**** Data to use ****

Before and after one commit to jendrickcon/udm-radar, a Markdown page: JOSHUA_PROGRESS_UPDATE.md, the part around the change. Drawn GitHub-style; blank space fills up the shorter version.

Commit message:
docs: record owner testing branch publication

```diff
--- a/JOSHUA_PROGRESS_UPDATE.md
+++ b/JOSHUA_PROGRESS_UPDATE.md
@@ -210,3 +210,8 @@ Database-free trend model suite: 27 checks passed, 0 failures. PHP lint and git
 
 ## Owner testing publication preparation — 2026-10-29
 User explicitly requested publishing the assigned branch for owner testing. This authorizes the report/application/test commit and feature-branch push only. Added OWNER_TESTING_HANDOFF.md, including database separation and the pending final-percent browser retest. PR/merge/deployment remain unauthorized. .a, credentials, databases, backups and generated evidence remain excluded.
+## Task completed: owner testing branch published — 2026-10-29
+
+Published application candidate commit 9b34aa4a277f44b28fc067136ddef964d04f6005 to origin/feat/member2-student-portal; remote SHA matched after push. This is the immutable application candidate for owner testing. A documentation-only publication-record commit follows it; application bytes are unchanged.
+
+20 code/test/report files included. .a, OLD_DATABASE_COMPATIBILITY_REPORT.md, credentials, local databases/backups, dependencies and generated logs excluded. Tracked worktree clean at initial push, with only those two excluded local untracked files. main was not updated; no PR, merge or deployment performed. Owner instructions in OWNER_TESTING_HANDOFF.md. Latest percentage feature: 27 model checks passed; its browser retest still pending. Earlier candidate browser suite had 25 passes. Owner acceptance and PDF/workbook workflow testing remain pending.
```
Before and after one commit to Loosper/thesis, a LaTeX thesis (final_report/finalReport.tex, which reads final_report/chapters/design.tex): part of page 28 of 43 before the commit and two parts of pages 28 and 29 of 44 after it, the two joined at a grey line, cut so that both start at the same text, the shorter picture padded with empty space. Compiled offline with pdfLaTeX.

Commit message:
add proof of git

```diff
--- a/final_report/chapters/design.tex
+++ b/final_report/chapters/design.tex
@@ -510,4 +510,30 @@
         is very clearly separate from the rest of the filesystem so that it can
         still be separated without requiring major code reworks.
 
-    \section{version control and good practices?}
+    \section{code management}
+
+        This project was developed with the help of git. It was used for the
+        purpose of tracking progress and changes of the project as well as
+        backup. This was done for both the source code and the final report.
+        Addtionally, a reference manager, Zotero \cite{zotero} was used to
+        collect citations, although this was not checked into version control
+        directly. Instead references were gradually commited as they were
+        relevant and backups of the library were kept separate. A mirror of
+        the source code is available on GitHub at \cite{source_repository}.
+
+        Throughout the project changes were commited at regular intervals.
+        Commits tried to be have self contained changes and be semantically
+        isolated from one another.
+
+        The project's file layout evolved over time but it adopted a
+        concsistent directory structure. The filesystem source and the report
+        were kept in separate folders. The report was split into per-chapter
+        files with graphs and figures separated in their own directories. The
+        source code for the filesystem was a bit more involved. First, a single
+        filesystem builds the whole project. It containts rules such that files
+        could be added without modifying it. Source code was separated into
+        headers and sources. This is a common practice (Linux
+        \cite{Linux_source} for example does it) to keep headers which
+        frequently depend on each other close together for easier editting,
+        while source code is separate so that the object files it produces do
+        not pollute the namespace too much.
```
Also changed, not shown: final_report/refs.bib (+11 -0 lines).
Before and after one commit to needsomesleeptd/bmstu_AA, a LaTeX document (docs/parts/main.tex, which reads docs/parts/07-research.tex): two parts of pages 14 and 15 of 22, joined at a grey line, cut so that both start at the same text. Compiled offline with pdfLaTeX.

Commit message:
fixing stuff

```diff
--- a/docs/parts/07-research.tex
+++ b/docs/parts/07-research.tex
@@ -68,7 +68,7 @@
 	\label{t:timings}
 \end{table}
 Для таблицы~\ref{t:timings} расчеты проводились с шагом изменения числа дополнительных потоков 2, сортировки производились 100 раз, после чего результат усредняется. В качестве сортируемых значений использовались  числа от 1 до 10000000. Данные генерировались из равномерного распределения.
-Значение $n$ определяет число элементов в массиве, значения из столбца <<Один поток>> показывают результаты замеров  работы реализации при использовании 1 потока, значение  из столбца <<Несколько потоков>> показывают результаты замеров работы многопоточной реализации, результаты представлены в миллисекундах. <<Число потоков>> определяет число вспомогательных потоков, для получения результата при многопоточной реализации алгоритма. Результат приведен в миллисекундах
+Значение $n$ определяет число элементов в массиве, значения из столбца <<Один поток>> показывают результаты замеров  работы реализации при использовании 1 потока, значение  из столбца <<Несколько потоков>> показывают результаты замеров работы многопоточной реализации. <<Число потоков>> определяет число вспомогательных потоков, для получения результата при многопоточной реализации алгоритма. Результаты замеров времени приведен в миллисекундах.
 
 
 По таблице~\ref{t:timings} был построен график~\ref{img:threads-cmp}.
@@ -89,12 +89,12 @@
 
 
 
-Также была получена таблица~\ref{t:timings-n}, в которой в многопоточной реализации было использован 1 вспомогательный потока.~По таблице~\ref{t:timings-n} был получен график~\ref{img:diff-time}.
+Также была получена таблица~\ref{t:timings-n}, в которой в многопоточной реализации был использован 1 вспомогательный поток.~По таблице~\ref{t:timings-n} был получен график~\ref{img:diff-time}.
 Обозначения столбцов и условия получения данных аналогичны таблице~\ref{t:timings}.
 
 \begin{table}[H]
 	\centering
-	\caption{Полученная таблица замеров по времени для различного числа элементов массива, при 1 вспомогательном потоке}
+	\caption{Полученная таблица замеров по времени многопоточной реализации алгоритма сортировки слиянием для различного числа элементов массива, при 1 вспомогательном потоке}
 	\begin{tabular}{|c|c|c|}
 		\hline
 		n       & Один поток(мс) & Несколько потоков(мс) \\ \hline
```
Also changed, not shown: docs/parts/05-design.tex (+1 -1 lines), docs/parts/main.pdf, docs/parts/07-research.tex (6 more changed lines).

****

- [Exercise details] Please return the data above exactly as given.

- [Task solution]
Before and after one commit to jendrickcon/udm-radar, a Markdown page: JOSHUA_PROGRESS_UPDATE.md, the part around the change. Drawn GitHub-style; blank space fills up the shorter version.

Commit message:
docs: record owner testing branch publication

```diff
--- a/JOSHUA_PROGRESS_UPDATE.md
+++ b/JOSHUA_PROGRESS_UPDATE.md
@@ -210,3 +210,8 @@ Database-free trend model suite: 27 checks passed, 0 failures. PHP lint and git
 
 ## Owner testing publication preparation — 2026-10-29
 User explicitly requested publishing the assigned branch for owner testing. This authorizes the report/application/test commit and feature-branch push only. Added OWNER_TESTING_HANDOFF.md, including database separation and the pending final-percent browser retest. PR/merge/deployment remain unauthorized. .a, credentials, databases, backups and generated evidence remain excluded.
+## Task completed: owner testing branch published — 2026-10-29
+
+Published application candidate commit 9b34aa4a277f44b28fc067136ddef964d04f6005 to origin/feat/member2-student-portal; remote SHA matched after push. This is the immutable application candidate for owner testing. A documentation-only publication-record commit follows it; application bytes are unchanged.
+
+20 code/test/report files included. .a, OLD_DATABASE_COMPATIBILITY_REPORT.md, credentials, local databases/backups, dependencies and generated logs excluded. Tracked worktree clean at initial push, with only those two excluded local untracked files. main was not updated; no PR, merge or deployment performed. Owner instructions in OWNER_TESTING_HANDOFF.md. Latest percentage feature: 27 model checks passed; its browser retest still pending. Earlier candidate browser suite had 25 passes. Owner acceptance and PDF/workbook workflow testing remain pending.
```
Before and after one commit to Loosper/thesis, a LaTeX thesis (final_report/finalReport.tex, which reads final_report/chapters/design.tex): part of page 28 of 43 before the commit and two parts of pages 28 and 29 of 44 after it, the two joined at a grey line, cut so that both start at the same text, the shorter picture padded with empty space. Compiled offline with pdfLaTeX.

Commit message:
add proof of git

```diff
--- a/final_report/chapters/design.tex
+++ b/final_report/chapters/design.tex
@@ -510,4 +510,30 @@
         is very clearly separate from the rest of the filesystem so that it can
         still be separated without requiring major code reworks.
 
-    \section{version control and good practices?}
+    \section{code management}
+
+        This project was developed with the help of git. It was used for the
+        purpose of tracking progress and changes of the project as well as
+        backup. This was done for both the source code and the final report.
+        Addtionally, a reference manager, Zotero \cite{zotero} was used to
+        collect citations, although this was not checked into version control
+        directly. Instead references were gradually commited as they were
+        relevant and backups of the library were kept separate. A mirror of
+        the source code is available on GitHub at \cite{source_repository}.
+
+        Throughout the project changes were commited at regular intervals.
+        Commits tried to be have self contained changes and be semantically
+        isolated from one another.
+
+        The project's file layout evolved over time but it adopted a
+        concsistent directory structure. The filesystem source and the report
+        were kept in separate folders. The report was split into per-chapter
+        files with graphs and figures separated in their own directories. The
+        source code for the filesystem was a bit more involved. First, a single
+        filesystem builds the whole project. It containts rules such that files
+        could be added without modifying it. Source code was separated into
+        headers and sources. This is a common practice (Linux
+        \cite{Linux_source} for example does it) to keep headers which
+        frequently depend on each other close together for easier editting,
+        while source code is separate so that the object files it produces do
+        not pollute the namespace too much.
```
Also changed, not shown: final_report/refs.bib (+11 -0 lines).
Before and after one commit to needsomesleeptd/bmstu_AA, a LaTeX document (docs/parts/main.tex, which reads docs/parts/07-research.tex): two parts of pages 14 and 15 of 22, joined at a grey line, cut so that both start at the same text. Compiled offline with pdfLaTeX.

Commit message:
fixing stuff

```diff
--- a/docs/parts/07-research.tex
+++ b/docs/parts/07-research.tex
@@ -68,7 +68,7 @@
 	\label{t:timings}
 \end{table}
 Для таблицы~\ref{t:timings} расчеты проводились с шагом изменения числа дополнительных потоков 2, сортировки производились 100 раз, после чего результат усредняется. В качестве сортируемых значений использовались  числа от 1 до 10000000. Данные генерировались из равномерного распределения.
-Значение $n$ определяет число элементов в массиве, значения из столбца <<Один поток>> показывают результаты замеров  работы реализации при использовании 1 потока, значение  из столбца <<Несколько потоков>> показывают результаты замеров работы многопоточной реализации, результаты представлены в миллисекундах. <<Число потоков>> определяет число вспомогательных потоков, для получения результата при многопоточной реализации алгоритма. Результат приведен в миллисекундах
+Значение $n$ определяет число элементов в массиве, значения из столбца <<Один поток>> показывают результаты замеров  работы реализации при использовании 1 потока, значение  из столбца <<Несколько потоков>> показывают результаты замеров работы многопоточной реализации. <<Число потоков>> определяет число вспомогательных потоков, для получения результата при многопоточной реализации алгоритма. Результаты замеров времени приведен в миллисекундах.
 
 
 По таблице~\ref{t:timings} был построен график~\ref{img:threads-cmp}.
@@ -89,12 +89,12 @@
 
 
 
-Также была получена таблица~\ref{t:timings-n}, в которой в многопоточной реализации было использован 1 вспомогательный потока.~По таблице~\ref{t:timings-n} был получен график~\ref{img:diff-time}.
+Также была получена таблица~\ref{t:timings-n}, в которой в многопоточной реализации был использован 1 вспомогательный поток.~По таблице~\ref{t:timings-n} был получен график~\ref{img:diff-time}.
 Обозначения столбцов и условия получения данных аналогичны таблице~\ref{t:timings}.
 
 \begin{table}[H]
 	\centering
-	\caption{Полученная таблица замеров по времени для различного числа элементов массива, при 1 вспомогательном потоке}
+	\caption{Полученная таблица замеров по времени многопоточной реализации алгоритма сортировки слиянием для различного числа элементов массива, при 1 вспомогательном потоке}
 	\begin{tabular}{|c|c|c|}
 		\hline
 		n       & Один поток(мс) & Несколько потоков(мс) \\ \hline
```
Also changed, not shown: docs/parts/05-design.tex (+1 -1 lines), docs/parts/main.pdf, docs/parts/07-research.tex (6 more changed lines).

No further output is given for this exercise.